Diabetes: What floor are you on?

By Peggy Moreland, R.N., C.D.E. and Nancy Klobassa Davidson, R.N. September 26, 2014

Have you ever thought your diabetes team is making "much ado about nothing"?

Your health care team says that your blood glucose numbers are high, but you feel great. A construction worker says that an A1C of 10.4 percent is right where he wants it to be because he fears low blood glucoses while on a roof.

While this is a valid concern, sometime in the future he may not be able to work at all because he has diabetes complications. So, is your diabetes team really making much ado about nothing?

One of our endocrinologists recently told a group class that getting complications is like jumping out of a tall building; you feel great until you reach the first floor! I thought that was a good way to describe the insidious nature of diabetes.

A common misconception is that diabetes is not serious because it's treatable. You may feel great while diabetes is wreaking havoc on your body. You may not have symptoms for months or years.

High blood glucose affects hearing and vision, sexual and mental health, and sleep. In fact, diabetes is the leading cause of blindness, amputations and kidney failure. Your risk for heart attacks and strokes is tripled.

Diabetes not only affects the fine nerves in your hands and feet, it also affects the autonomic nervous system that controls the automatic functions in your body. These are functions such as your heartbeat, urination, digestion and sweating.

I know that even though there is an array of new medications and monitoring tools today, keeping diabetes in check requires constant vigilance. But the payoff is that you will decrease or delay your risk of developing diabetes complications.
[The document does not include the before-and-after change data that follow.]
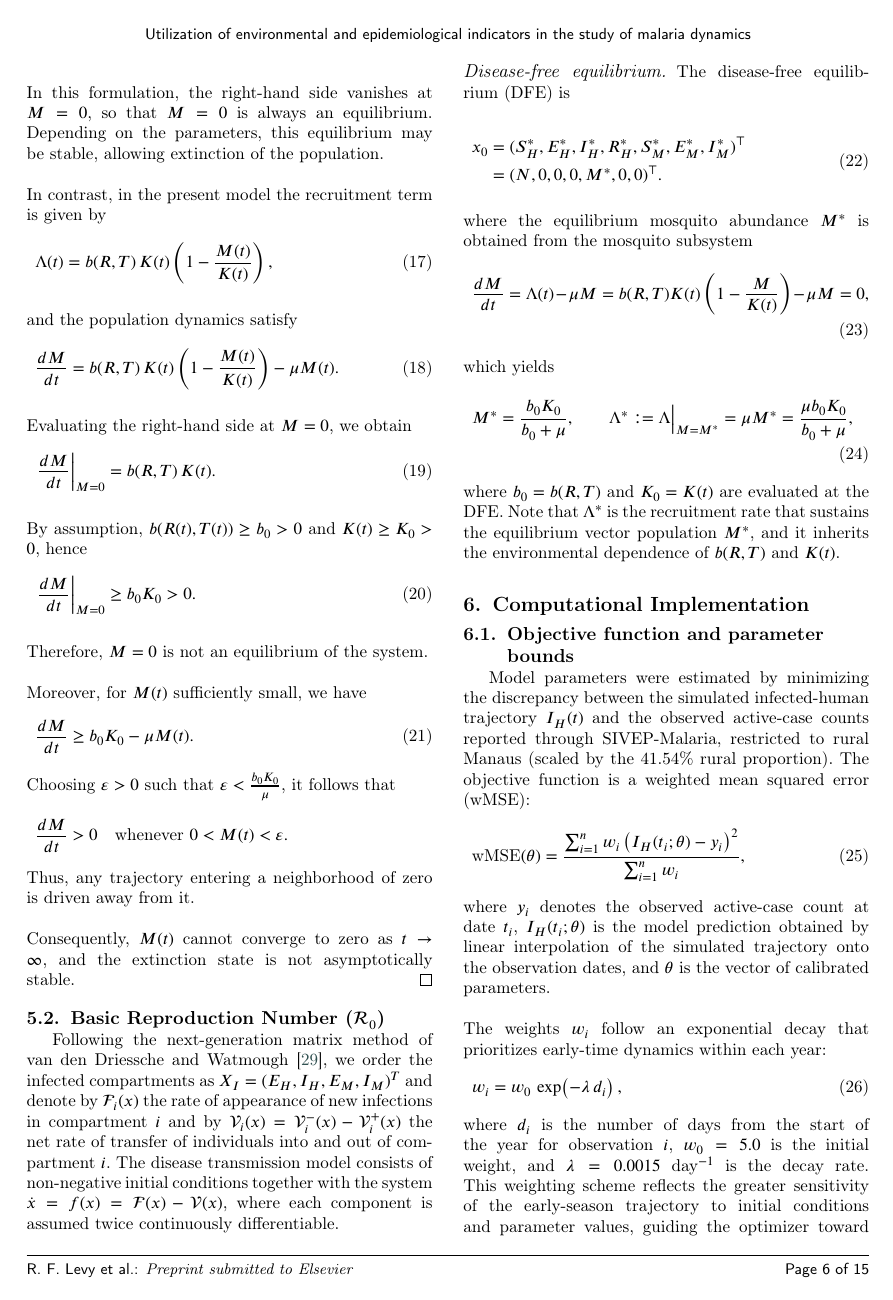
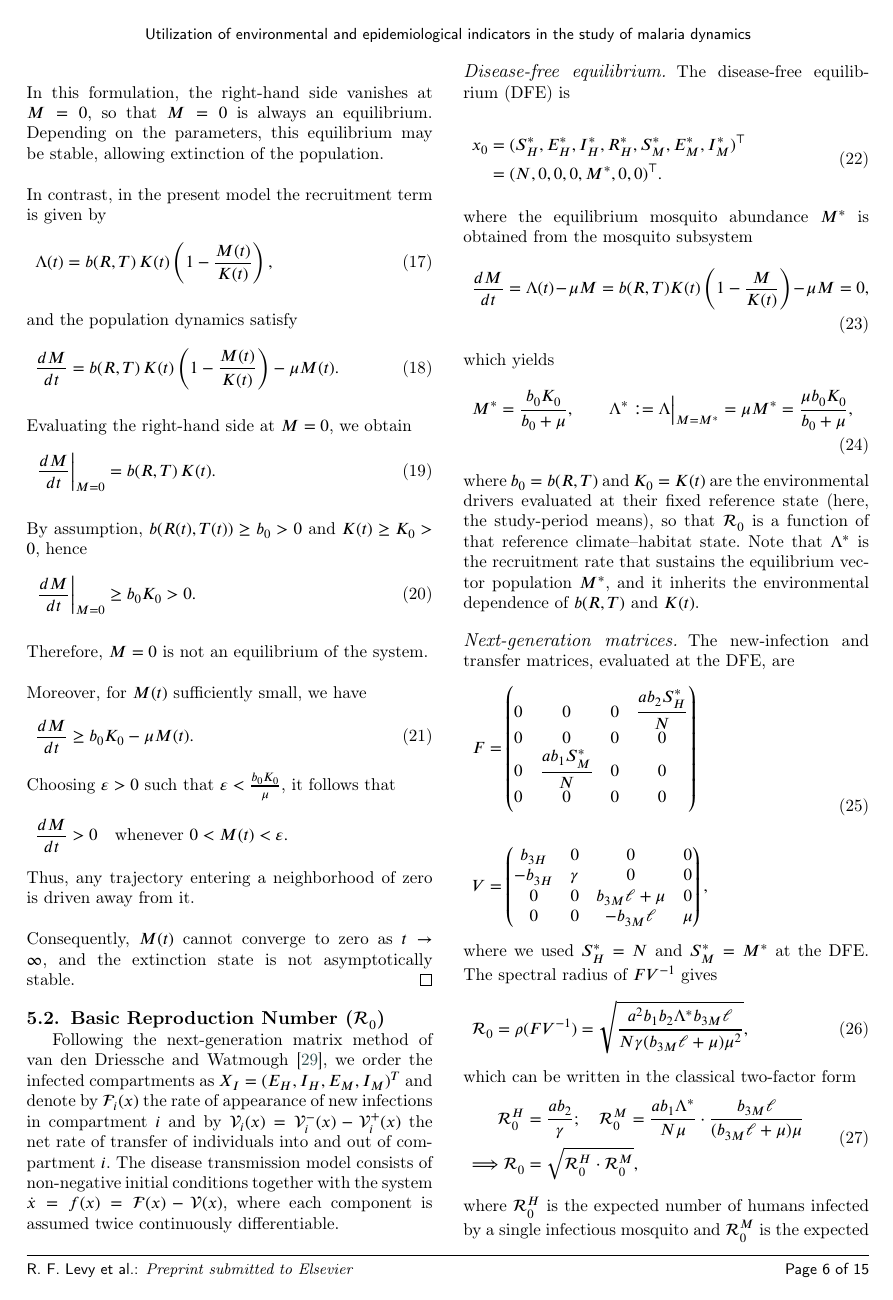
Before and after one commit to RaphaLevy/Study_on_malaria_dynamics_v2, a LaTeX paper (paper/cas-dc-article.tex): page 6 of 15. Compiled offline with pdfLaTeX; a LaTeX package or settings file that is missing is left out.

Commit message:
Update section on R_0

```diff
--- a/paper/cas-dc-article.tex
+++ b/paper/cas-dc-article.tex
@@ -605,8 +605,45 @@ M^* = \frac{b_0 K_0}{b_0 + \mu}, \qquad \Lambda^* := \Lambda\big|_{M=M^*}
 = \mu M^* = \frac{\mu b_0 K_0}{b_0 + \mu},
 \label{eq:lambda_star}
 \end{equation}
-where $b_0=b(R,T)$ and $K_0=K(t)$ are evaluated at the DFE. Note that
+where $b_0=b(R,T)$ and $K_0=K(t)$ are the environmental drivers evaluated at their fixed reference state (here, the study-period means), so that
+$\mathcal{R}_0$ is a function of that reference climate–habitat state. Note that
 $\Lambda^*$ is the %refore \emph{not} an arbitrary value: it is the
 recruitment rate that sustains the equilibrium vector population $M^*$,
 and it inherits the environmental dependence of $b(R,T)$ and $K(t)$.
 
+
+\paragraph{Next-generation matrices.}
+The new-infection and transfer matrices, evaluated at the DFE, are
+\begin{equation}
+\begin{aligned}
+F &= \begin{pmatrix}
+0 & 0 & 0 & \dfrac{ab_2 S_H^*}{N} \\
+0 & 0 & 0 & 0 \\
+0 & \dfrac{ab_1 S_M^*}{N} & 0 & 0 \\
+0 & 0 & 0 & 0
+\end{pmatrix}
+\\\\
+V &= \begin{pmatrix}
+b_{3H} & 0 & 0 & 0 \\
+-b_{3H} & \gamma & 0 & 0 \\
+0 & 0 & b_{3M}\ell + \mu & 0 \\
+0 & 0 & -b_{3M}\ell & \mu
+\end{pmatrix},
+\end{aligned}
+\label{eq:ngm}
+\end{equation}
+where we used $S_H^* = N$ and $S_M^* = M^*$ at the DFE. The spectral
+radius of $FV^{-1}$ gives
+\begin{equation}
+\mathcal{R}_0 = \rho(FV^{-1}) = \sqrt{\frac{a^2 b_1 b_2 \Lambda^* b_{3M}\ell}{N\gamma(b_{3M}\ell+\mu)\mu^2}},
+\label{eq:R0}
+\end{equation}
+which can be written in the classical two-factor form
+\begin{equation}
+\begin{aligned}
+\mathcal{R}_0^H &= \frac{ab_2}{\gamma}; \ \ \ \mathcal{R}_0^M = \frac{ab_1 \Lambda^*}{N\mu}\cdot\frac{b_{3M}\ell}{(b_{3M}\ell+\mu)\mu}
+\\
+\Longrightarrow \mathcal{R}_0 &= \sqrt{\mathcal{R}_0^H \cdot \mathcal{R}_0^M},
+\end{aligned}
+\label{eq:R0_factors}
+\end{equation}
@@ -613,3 +657,4 @@ and it inherits the environmental dependence of $b(R,T)$ and $K(t)$.
+factors.
 
 %\subsection{Understanding relations}
 %\label{sec:understanding_relations}
```
Also changed, not shown: paper/cas-dc-article.pdf, paper/cas-dc-article.tex (7 more changed lines), 3 other files.
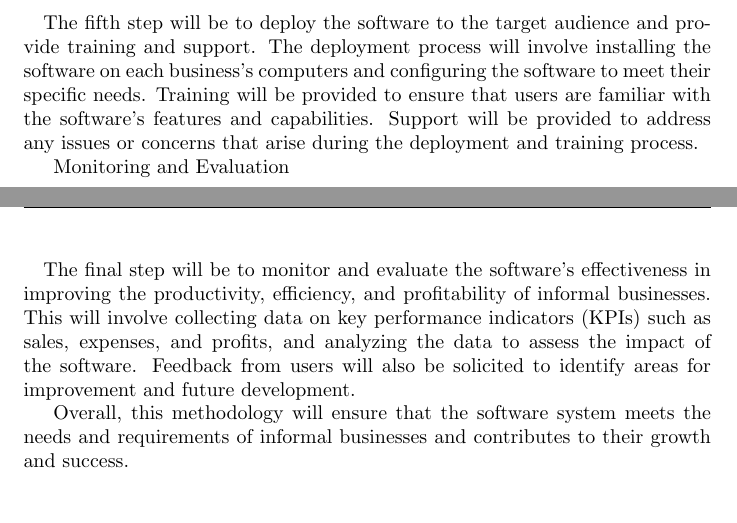
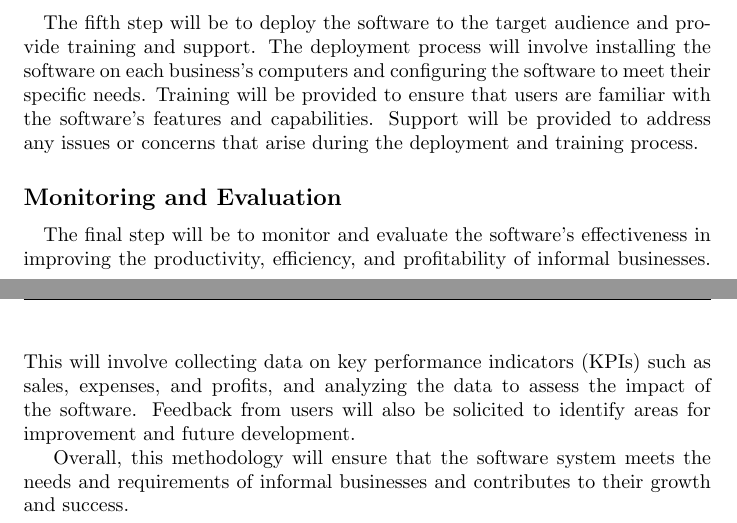
Before and after one commit to kamiri-charles/project-proposal-latex, a LaTeX document (project_proposal.tex): two parts of pages 4 and 5 of 9 before the commit and two parts of pages 5 and 6 of 10 after it, joined at a grey line, cut so that both start at the same text. The pictures show the PDF file project_proposal.pdf that the author committed with the source.

Commit message:
Added TOC.

```diff
--- a/project_proposal.tex
+++ b/project_proposal.tex
@@ -19,6 +19,9 @@
 \rhead{Management Software for Informal Businesses}
 \rfoot{St. Paul's University}
 
+% Table of Contents
+\tableofcontents
+\newpage
 
 % Introduction
 \section*{Introduction}
@@ -77,7 +80,7 @@ The fourth step will be to test the software to ensure that it meets the require
 \paragraph*{}
 The fifth step will be to deploy the software to the target audience and provide training and support. The deployment process will involve installing the software on each business's computers and configuring the software to meet their specific needs. Training will be provided to ensure that users are familiar with the software's features and capabilities. Support will be provided to address any issues or concerns that arise during the deployment and training process.
 
-Monitoring and Evaluation
+\subsection*{Monitoring and Evaluation}
 \paragraph*{}
 The final step will be to monitor and evaluate the software's effectiveness in improving the productivity, efficiency, and profitability of informal businesses. This will involve collecting data on key performance indicators (KPIs) such as sales, expenses, and profits, and analyzing the data to assess the impact of the software. Feedback from users will also be solicited to identify areas for improvement and future development.
 
```
Also changed, not shown: project_proposal.pdf, project_proposal.tex (6 more changed lines), 6 other files.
The best way to prevent diabetes complications is to control your blood glucose. Keeping your blood sugar levels as close to your goal as possible can often prevent damage or slow down further damage.

Your diabetes team is not making much ado about nothing.  You need regular followup care to manage your diabetes and to avoid long-term care. What floor are you on?

Have a good week,

Peggy

Sept. 26, 2014